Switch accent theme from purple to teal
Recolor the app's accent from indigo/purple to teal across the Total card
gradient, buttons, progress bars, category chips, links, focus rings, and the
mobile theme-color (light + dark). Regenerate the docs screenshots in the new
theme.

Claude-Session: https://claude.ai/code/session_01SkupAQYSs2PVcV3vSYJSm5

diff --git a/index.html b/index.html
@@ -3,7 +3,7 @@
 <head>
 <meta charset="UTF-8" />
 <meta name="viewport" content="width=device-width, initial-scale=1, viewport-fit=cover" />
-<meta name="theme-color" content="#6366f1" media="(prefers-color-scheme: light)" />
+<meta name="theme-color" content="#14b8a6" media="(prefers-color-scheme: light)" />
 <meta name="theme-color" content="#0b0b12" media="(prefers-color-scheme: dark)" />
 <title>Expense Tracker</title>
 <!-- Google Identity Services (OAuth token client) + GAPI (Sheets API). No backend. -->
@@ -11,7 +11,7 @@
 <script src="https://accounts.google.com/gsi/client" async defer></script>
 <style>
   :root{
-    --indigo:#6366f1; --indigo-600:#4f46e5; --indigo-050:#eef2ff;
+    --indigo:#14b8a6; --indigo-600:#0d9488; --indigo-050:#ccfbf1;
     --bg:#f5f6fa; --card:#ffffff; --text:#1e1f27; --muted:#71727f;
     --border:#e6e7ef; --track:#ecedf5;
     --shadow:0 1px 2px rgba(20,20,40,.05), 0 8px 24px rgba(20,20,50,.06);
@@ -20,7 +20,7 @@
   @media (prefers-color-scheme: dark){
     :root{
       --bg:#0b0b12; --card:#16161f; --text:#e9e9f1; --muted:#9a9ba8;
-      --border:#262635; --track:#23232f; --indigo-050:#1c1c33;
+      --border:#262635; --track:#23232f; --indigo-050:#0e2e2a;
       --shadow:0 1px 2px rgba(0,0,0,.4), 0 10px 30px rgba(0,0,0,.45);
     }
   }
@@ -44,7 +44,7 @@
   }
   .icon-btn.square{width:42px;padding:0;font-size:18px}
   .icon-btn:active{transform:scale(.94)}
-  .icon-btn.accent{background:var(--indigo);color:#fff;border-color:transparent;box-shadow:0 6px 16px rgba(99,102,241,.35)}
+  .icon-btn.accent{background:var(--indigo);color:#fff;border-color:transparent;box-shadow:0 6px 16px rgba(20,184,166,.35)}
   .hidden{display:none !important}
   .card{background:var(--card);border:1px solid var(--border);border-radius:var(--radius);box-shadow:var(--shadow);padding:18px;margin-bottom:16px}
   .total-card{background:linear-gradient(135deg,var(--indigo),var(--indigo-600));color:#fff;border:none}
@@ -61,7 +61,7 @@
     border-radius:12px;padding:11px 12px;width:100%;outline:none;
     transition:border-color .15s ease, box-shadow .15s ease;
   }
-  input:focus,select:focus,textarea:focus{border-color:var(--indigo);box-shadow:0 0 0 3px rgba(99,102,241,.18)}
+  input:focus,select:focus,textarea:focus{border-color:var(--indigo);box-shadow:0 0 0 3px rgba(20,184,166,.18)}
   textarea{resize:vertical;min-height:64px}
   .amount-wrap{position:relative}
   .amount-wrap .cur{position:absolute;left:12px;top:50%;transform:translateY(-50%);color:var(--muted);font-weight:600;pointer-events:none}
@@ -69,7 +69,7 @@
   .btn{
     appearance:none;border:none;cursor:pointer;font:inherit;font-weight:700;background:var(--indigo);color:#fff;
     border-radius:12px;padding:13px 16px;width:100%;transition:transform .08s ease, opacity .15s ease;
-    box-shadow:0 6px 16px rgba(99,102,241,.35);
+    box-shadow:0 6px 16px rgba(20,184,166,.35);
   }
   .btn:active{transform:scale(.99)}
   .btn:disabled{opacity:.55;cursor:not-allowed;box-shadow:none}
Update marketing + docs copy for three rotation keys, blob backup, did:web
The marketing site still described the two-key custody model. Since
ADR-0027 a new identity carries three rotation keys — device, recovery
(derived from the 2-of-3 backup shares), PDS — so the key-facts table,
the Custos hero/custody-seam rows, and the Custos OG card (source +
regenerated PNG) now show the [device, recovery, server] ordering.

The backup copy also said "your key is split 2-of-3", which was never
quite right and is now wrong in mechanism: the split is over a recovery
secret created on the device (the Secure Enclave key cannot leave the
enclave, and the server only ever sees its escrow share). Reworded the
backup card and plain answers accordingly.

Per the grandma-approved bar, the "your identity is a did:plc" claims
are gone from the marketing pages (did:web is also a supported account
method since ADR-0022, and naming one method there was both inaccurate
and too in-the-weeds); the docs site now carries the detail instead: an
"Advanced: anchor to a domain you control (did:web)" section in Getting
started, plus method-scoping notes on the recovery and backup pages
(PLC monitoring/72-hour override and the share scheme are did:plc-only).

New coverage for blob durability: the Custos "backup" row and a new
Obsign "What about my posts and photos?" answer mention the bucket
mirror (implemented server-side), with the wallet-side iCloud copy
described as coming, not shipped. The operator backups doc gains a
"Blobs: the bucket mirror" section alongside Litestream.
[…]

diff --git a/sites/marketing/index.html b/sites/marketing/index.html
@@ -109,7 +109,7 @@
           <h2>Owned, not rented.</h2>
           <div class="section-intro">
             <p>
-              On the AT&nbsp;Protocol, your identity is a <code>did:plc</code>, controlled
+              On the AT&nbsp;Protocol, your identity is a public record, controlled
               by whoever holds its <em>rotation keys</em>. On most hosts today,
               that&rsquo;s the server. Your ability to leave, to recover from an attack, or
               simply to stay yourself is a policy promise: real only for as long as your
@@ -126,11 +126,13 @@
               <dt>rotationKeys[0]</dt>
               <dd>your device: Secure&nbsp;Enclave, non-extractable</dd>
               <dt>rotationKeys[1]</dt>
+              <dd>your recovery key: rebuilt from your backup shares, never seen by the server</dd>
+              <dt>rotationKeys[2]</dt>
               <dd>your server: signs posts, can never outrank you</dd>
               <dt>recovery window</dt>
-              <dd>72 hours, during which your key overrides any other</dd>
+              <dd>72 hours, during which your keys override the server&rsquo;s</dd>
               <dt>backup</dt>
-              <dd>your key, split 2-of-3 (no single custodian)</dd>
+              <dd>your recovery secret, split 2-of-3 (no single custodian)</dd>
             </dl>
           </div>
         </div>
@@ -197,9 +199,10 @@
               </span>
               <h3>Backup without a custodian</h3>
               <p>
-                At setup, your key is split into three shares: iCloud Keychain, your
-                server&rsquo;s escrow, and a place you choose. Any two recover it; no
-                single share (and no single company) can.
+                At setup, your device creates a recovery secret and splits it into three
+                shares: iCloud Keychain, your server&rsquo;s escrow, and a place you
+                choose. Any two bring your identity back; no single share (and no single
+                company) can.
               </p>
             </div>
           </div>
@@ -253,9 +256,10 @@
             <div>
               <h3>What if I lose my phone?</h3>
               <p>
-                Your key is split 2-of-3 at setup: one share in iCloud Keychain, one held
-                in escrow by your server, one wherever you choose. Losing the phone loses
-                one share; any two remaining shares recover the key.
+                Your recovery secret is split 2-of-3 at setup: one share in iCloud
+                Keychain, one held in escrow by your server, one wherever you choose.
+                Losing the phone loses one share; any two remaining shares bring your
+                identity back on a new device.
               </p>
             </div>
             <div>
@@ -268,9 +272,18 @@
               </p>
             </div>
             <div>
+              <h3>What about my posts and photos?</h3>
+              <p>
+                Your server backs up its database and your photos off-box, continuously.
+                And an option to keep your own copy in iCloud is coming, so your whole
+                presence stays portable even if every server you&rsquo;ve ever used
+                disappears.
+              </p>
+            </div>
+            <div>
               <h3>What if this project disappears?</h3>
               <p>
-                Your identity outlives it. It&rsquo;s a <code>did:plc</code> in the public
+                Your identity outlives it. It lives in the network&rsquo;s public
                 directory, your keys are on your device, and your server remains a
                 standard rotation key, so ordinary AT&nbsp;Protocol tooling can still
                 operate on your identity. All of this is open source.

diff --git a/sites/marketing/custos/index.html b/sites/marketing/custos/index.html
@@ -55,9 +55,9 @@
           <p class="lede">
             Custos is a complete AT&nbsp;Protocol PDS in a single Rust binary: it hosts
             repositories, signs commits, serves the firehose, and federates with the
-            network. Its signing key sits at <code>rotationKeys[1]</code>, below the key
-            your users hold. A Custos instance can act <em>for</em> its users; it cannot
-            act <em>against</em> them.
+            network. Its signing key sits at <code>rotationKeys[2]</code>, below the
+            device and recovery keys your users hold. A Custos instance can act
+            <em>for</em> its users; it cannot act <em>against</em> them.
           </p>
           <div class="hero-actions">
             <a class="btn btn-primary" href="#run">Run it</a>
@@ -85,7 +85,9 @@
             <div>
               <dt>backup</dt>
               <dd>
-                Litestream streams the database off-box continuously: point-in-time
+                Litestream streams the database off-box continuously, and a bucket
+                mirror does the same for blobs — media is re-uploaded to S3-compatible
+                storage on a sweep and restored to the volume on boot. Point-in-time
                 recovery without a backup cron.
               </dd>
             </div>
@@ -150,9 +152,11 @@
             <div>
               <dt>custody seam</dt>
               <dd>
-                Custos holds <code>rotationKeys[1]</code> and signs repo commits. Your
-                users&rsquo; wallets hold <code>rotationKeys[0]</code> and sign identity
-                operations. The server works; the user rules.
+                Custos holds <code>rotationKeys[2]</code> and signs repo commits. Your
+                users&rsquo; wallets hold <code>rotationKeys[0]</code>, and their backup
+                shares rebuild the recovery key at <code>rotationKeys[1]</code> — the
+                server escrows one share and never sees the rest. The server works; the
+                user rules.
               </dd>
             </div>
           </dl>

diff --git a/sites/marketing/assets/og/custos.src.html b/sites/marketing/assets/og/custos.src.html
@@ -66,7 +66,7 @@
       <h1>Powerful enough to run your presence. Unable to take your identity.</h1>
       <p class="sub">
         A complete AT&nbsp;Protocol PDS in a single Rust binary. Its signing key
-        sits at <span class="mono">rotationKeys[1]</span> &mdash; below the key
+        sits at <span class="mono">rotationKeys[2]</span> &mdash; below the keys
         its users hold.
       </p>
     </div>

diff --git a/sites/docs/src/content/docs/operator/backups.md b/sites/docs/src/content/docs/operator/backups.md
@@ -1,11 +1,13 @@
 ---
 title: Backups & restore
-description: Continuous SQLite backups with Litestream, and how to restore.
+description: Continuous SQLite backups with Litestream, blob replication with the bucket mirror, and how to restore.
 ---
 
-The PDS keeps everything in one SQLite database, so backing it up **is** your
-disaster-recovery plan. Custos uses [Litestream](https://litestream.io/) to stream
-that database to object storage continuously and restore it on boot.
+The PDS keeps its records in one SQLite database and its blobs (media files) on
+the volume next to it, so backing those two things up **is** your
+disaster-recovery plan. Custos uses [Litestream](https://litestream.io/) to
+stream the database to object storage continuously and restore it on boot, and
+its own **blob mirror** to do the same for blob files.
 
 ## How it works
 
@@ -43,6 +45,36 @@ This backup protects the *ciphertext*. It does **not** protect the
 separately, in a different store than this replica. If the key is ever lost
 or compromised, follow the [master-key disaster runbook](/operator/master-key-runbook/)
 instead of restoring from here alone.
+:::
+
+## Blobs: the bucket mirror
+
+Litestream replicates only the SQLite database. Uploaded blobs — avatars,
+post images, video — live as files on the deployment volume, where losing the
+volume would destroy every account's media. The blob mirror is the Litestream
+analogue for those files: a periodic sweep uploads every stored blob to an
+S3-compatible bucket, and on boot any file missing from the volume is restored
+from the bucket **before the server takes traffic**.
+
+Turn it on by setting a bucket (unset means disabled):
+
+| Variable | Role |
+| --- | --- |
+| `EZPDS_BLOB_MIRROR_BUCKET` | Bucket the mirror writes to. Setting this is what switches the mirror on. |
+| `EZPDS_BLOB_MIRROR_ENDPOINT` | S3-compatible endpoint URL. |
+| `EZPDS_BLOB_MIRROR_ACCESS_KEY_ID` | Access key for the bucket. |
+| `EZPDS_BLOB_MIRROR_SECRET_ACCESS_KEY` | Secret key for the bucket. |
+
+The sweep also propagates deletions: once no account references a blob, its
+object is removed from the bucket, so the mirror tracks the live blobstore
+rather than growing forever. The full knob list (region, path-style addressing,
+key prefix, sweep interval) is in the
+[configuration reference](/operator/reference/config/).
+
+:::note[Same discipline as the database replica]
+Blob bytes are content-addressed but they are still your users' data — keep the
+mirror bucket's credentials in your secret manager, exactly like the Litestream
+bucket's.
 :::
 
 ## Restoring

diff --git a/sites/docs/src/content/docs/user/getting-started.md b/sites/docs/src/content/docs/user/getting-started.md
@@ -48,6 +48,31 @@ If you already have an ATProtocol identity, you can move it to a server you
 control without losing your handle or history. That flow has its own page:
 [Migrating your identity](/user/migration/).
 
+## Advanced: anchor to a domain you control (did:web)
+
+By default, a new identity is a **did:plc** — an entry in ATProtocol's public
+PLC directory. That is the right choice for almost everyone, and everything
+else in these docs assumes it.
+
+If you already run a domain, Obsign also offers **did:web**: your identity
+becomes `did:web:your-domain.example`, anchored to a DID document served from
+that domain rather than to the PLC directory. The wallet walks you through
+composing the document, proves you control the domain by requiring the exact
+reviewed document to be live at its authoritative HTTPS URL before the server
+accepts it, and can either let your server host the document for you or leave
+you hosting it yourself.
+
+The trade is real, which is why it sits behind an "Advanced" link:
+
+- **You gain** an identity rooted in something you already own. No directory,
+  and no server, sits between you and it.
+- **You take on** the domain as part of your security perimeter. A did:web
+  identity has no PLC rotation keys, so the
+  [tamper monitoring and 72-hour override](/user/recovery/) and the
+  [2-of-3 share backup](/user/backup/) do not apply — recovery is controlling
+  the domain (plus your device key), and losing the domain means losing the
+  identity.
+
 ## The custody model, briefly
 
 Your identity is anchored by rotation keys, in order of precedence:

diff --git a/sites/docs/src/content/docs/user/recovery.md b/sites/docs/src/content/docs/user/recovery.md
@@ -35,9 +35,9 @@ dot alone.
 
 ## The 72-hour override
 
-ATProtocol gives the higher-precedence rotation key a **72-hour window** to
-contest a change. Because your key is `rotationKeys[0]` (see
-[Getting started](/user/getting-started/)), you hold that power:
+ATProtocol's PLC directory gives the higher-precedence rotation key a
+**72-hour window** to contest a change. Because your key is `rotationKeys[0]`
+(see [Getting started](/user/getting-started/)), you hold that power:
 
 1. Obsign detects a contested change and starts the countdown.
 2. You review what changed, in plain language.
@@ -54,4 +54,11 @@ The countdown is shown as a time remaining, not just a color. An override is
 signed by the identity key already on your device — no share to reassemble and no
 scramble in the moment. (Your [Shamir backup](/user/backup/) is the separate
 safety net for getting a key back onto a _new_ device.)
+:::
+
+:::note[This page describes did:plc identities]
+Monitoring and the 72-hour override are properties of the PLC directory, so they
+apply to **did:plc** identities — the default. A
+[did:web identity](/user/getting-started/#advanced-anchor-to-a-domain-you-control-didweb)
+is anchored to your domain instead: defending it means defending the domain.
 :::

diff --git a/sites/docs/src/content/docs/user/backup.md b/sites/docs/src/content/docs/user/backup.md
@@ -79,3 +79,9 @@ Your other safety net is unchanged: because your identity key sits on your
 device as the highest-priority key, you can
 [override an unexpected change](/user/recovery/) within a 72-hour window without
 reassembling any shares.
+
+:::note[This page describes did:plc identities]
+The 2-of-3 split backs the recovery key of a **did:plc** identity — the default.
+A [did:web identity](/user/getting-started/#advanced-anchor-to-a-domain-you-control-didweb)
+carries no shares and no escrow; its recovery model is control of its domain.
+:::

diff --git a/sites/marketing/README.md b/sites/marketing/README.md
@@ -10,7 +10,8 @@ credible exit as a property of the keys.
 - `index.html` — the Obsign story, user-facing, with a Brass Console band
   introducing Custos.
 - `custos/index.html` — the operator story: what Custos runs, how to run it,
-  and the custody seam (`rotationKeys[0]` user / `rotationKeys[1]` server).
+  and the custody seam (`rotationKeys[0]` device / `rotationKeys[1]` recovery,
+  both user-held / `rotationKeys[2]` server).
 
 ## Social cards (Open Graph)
• • •
**What to produce:** Using the listing above, locate the lines that hold "started" and copy each one.

**Finished exercise:**
started, plus method-scoping notes on the recovery and backup pages
diff --git a/sites/docs/src/content/docs/user/getting-started.md b/sites/docs/src/content/docs/user/getting-started.md
-[Getting started](/user/getting-started/)), you hold that power:
+(see [Getting started](/user/getting-started/)), you hold that power:
+[did:web identity](/user/getting-started/#advanced-anchor-to-a-domain-you-control-didweb)
+A [did:web identity](/user/getting-started/#advanced-anchor-to-a-domain-you-control-didweb)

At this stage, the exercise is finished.